> **Work instruction**
Look for "library" in each line of the entries, and return the matching lines.
☆ ☆ ☆
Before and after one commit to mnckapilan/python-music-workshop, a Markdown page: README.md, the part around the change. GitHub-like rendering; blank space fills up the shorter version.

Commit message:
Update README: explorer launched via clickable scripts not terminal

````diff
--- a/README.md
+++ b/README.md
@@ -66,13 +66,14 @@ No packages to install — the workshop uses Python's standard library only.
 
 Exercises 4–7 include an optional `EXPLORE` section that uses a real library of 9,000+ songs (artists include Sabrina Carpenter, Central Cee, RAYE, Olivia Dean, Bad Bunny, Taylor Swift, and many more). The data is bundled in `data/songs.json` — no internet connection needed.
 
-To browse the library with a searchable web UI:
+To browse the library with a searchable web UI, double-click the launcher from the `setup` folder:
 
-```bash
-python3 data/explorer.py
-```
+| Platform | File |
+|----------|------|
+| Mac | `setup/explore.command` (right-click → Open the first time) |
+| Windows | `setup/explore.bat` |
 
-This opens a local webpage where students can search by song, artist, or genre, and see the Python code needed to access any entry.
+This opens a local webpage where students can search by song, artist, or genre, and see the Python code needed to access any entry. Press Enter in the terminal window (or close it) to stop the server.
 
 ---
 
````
☆ ☆ ☆
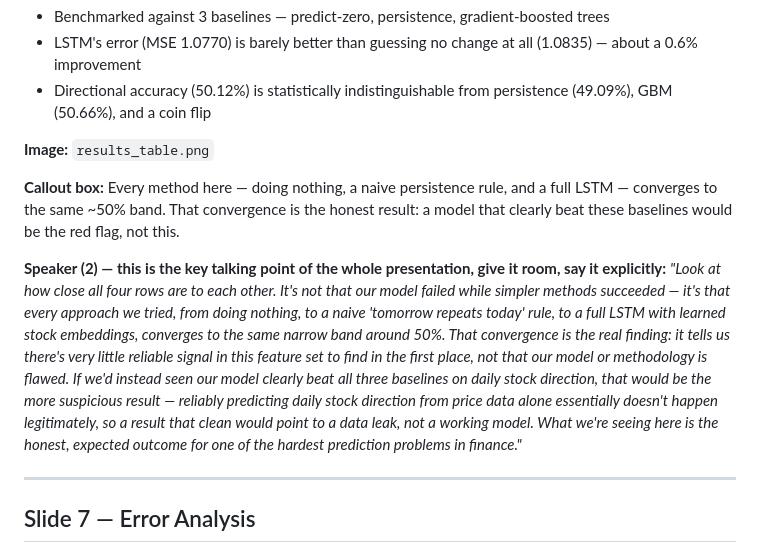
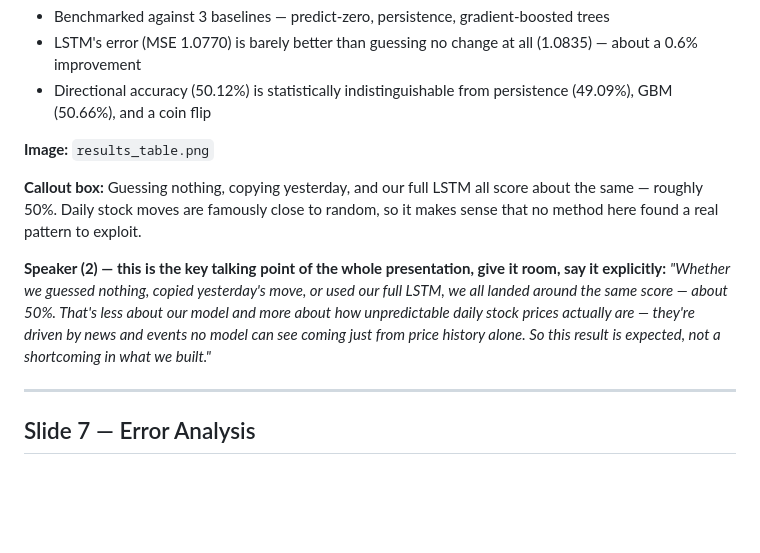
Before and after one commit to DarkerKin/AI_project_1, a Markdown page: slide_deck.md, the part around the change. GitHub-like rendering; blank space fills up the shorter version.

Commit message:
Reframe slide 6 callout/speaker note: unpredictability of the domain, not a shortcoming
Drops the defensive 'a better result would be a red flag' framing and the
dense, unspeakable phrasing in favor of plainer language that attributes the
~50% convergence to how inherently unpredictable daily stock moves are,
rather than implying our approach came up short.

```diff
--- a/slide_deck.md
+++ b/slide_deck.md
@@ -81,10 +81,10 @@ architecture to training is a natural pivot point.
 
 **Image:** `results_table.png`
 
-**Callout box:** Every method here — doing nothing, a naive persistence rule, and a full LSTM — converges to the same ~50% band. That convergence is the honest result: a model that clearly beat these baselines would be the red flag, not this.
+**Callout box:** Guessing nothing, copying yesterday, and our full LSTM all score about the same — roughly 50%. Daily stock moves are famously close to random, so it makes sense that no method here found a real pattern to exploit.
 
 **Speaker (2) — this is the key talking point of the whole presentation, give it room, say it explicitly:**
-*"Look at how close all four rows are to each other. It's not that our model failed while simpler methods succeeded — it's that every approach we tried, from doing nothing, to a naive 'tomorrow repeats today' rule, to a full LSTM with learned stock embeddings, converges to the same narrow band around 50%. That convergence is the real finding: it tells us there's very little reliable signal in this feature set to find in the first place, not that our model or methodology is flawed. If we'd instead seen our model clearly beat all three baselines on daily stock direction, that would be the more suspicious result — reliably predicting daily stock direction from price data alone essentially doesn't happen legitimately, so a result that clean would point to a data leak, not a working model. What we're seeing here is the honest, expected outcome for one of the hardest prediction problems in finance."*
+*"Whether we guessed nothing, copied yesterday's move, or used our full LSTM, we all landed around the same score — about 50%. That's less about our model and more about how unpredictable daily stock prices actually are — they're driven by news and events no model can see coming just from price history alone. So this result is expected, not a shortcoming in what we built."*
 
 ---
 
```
☆ ☆ ☆
> **Finished exercise**
@@ -66,13 +66,14 @@ No packages to install — the workshop uses Python's standard library only.
 Exercises 4–7 include an optional `EXPLORE` section that uses a real library of 9,000+ songs (artists include Sabrina Carpenter, Central Cee, RAYE, Olivia Dean, Bad Bunny, Taylor Swift, and many more). The data is bundled in `data/songs.json` — no internet connection needed.
-To browse the library with a searchable web UI:
+To browse the library with a searchable web UI, double-click the launcher from the `setup` folder:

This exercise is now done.